(Dataset excerpts)
◇ ◇ ◇ ◇ ◇
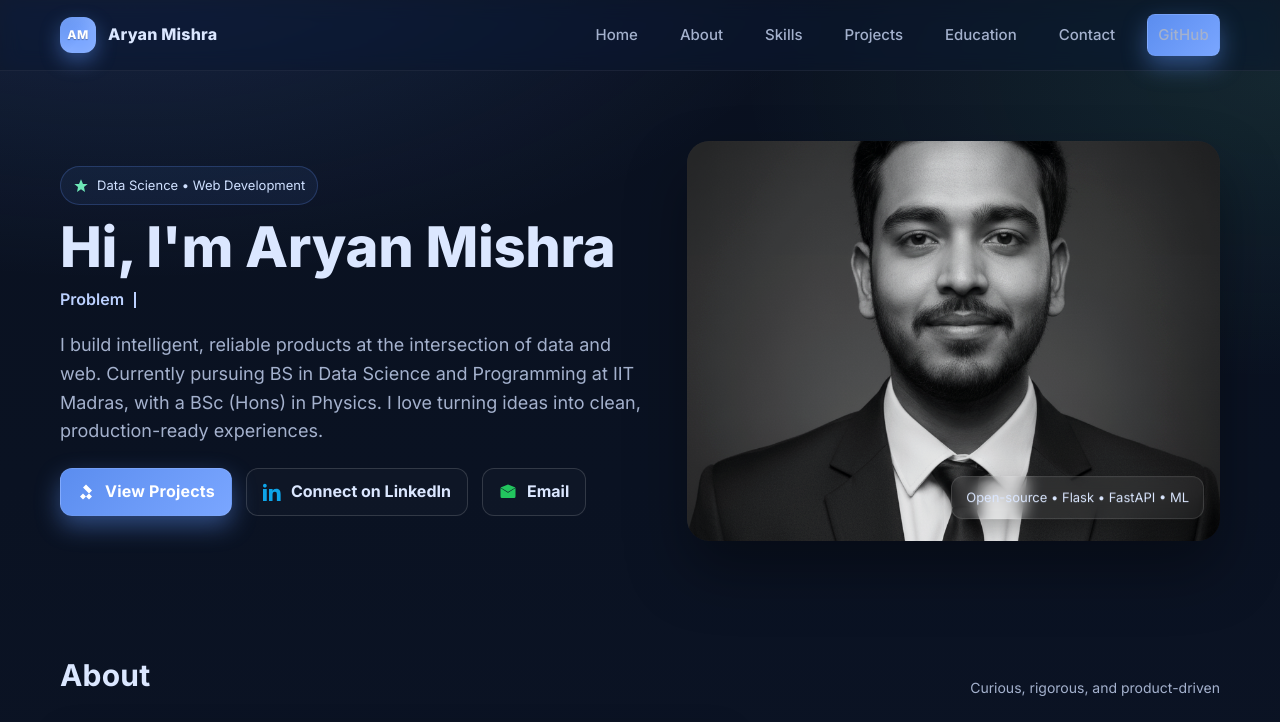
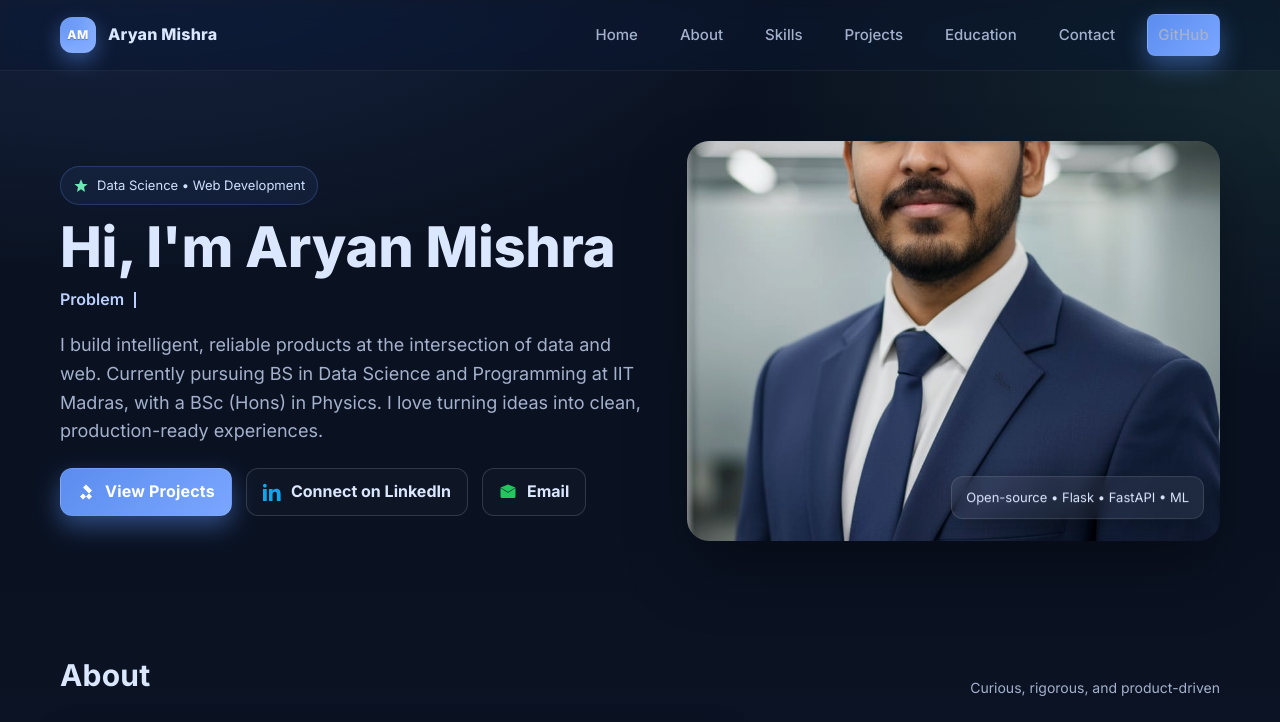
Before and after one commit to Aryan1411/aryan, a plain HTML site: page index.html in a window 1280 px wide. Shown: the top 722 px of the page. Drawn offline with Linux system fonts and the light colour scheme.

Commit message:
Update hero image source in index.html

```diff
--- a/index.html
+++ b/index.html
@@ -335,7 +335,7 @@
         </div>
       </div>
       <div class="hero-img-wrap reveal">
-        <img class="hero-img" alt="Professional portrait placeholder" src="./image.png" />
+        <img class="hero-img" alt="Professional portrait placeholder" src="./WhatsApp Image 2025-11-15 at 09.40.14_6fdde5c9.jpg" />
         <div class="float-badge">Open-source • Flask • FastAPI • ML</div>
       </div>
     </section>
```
◇ ◇ ◇ ◇ ◇
● **Assignment**
Filter the records above and copy every line that contains the word "class".

● **Task result**
       <div class="hero-img-wrap reveal">
-        <img class="hero-img" alt="Professional portrait placeholder" src="./image.png" />
+        <img class="hero-img" alt="Professional portrait placeholder" src="./WhatsApp Image 2025-11-15 at 09.40.14_6fdde5c9.jpg" />
         <div class="float-badge">Open-source • Flask • FastAPI • ML</div>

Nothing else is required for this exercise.